Once upon a time there was a ring, a royal ring that was meant to adorn someone’s hand. Anyone who wore it enjoyed the power to affect many people’s lives. They could write laws, then dip the ring in wax and mark the scroll with the royal seal. The law had to be obeyed because of the power behind the ring.
There once was an evil man named Haman ~ a man who dreamed of wearing the ring and enjoying the privileges it offered.
He did not have a good heart and many people were frightened at the thought that someone like him might be in power over them. Nonetheless, he was able to rise to power. His speech was as smooth as butter. His suggestions charmed many who listened. Before long, he was promoted to the royal court and the ring was put on his finger.
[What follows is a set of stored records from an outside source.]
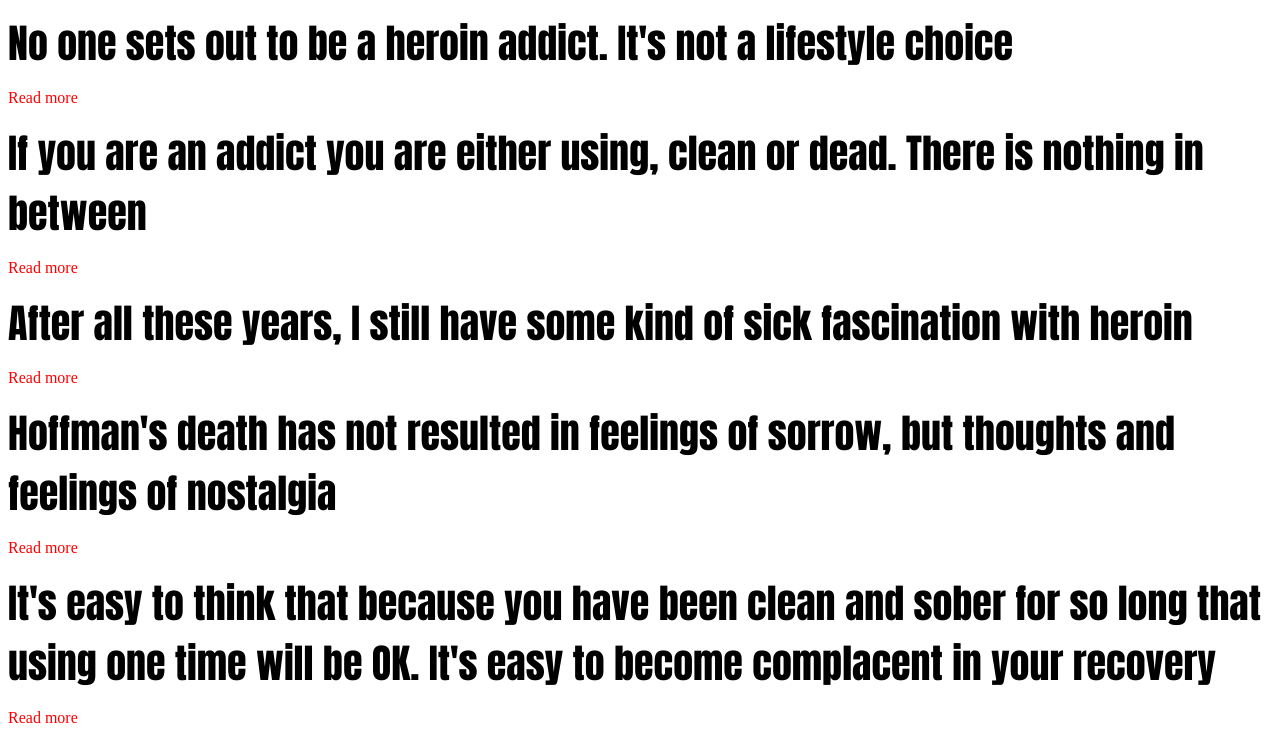
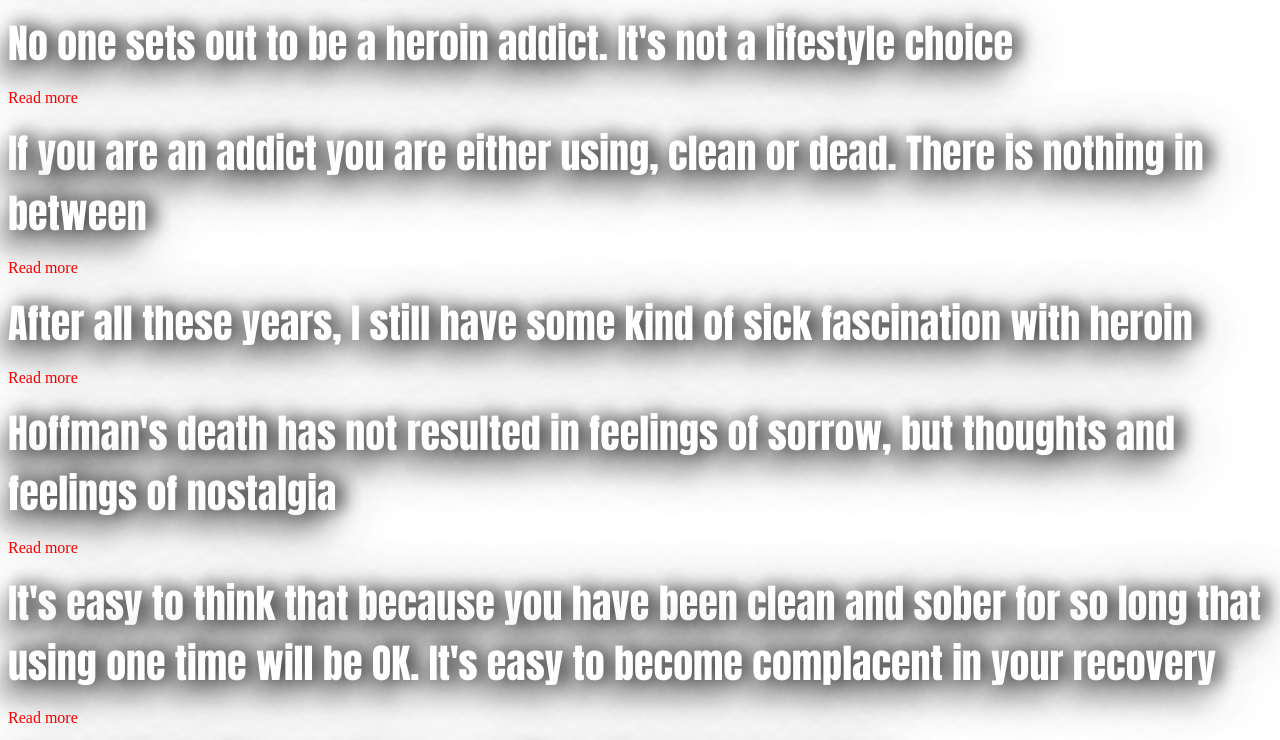
Before and after one commit to davidok/OkCards, a plain HTML site: page index.html in a window 1280 px wide. Shown: the part 435-1175 px from the top of the page. Drawn offline with nearby package versions, Linux system fonts and the light colour scheme.

Commit message:
Updated mainQuote style to match Polygon's headline style.

```diff
--- a/styles.css
+++ b/styles.css
@@ -2,10 +2,10 @@
 
 /*
  * body {
-	background-image: url("http://fc01.deviantart.net/fs71/i/2011/190/c/b/leather_darkgrey_by_narkos01-d3lhij4.jpg");
-	background-repeat: no-repeat;
-	background-size: 1500px 1500px;
-}
+ background-image: url("http://fc01.deviantart.net/fs71/i/2011/190/c/b/leather_darkgrey_by_narkos01-d3lhij4.jpg");
+ background-repeat: no-repeat;
+ background-size: 1500px 1500px;
+ }
  */
 
 p {
@@ -16,7 +16,8 @@ p {
 .mainQuote {
 	font-size: 40px;
 	font-family: 'Impact';
-	color: black;
+	text-shadow: 7px -1px 17px rgba(0,0,0,0.46), 8px -1px 18px rgba(0,0,0,0.44), 4px 7px 67px rgba(0,0,0,0.46), -9px 18px 26px rgba(0,0,0,0.47);
+	color: white;
 	font-weight: 900;
 	font-style: normal;
 }
@@ -63,11 +64,11 @@ p {
 	font-style: bold;
 }
 
-.moreInfo{
+.moreInfo {
 	display: none;
 }
 
-.expanded .moreInfo{
+.expanded .moreInfo {
 	display: block;
 }
 
@@ -81,4 +82,4 @@ p {
  float: left;
  margin-bottom: 10px;
  text-align: left;
-}*/
+ }*/
```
Instead of using his power for good, he devised evil schemes to hurt good people. He thought he would reign forever but evil never ultimately wins. What he plotted in secret was made known to the people. He had to trade in his robe of honor for rags of shame.
There once was a good man named Mordecai ~ a man who never dreamed of power and would have declared himself unqualified to have it.
Instead, he loved to adore his Creator who was all-powerful. His heart was good because of who he worshiped. A lifetime of prayers molded his character. Good men and evil men can never live in harmony. Their gods collide. So, Haman hated Mordecai and tried to have him hanged. The God of Mordecai prevailed and before you could blink, the tide had turned. Haman’s head was covered and he was hanged. Mordecai was given the royal ring. Now, he could write laws. And he did! The fastest horses carried his words to provinces far and near. The thundering of horses could be heard across the land. The people shook at the sound until they read the laws of this new ruler. Then they rejoiced. Mordecai saved the lives of innocent men, women and children. Everyone learned a lesson that day. A ruler who worships God with his heart, with his soul, and with his mind ~ he can be trusted.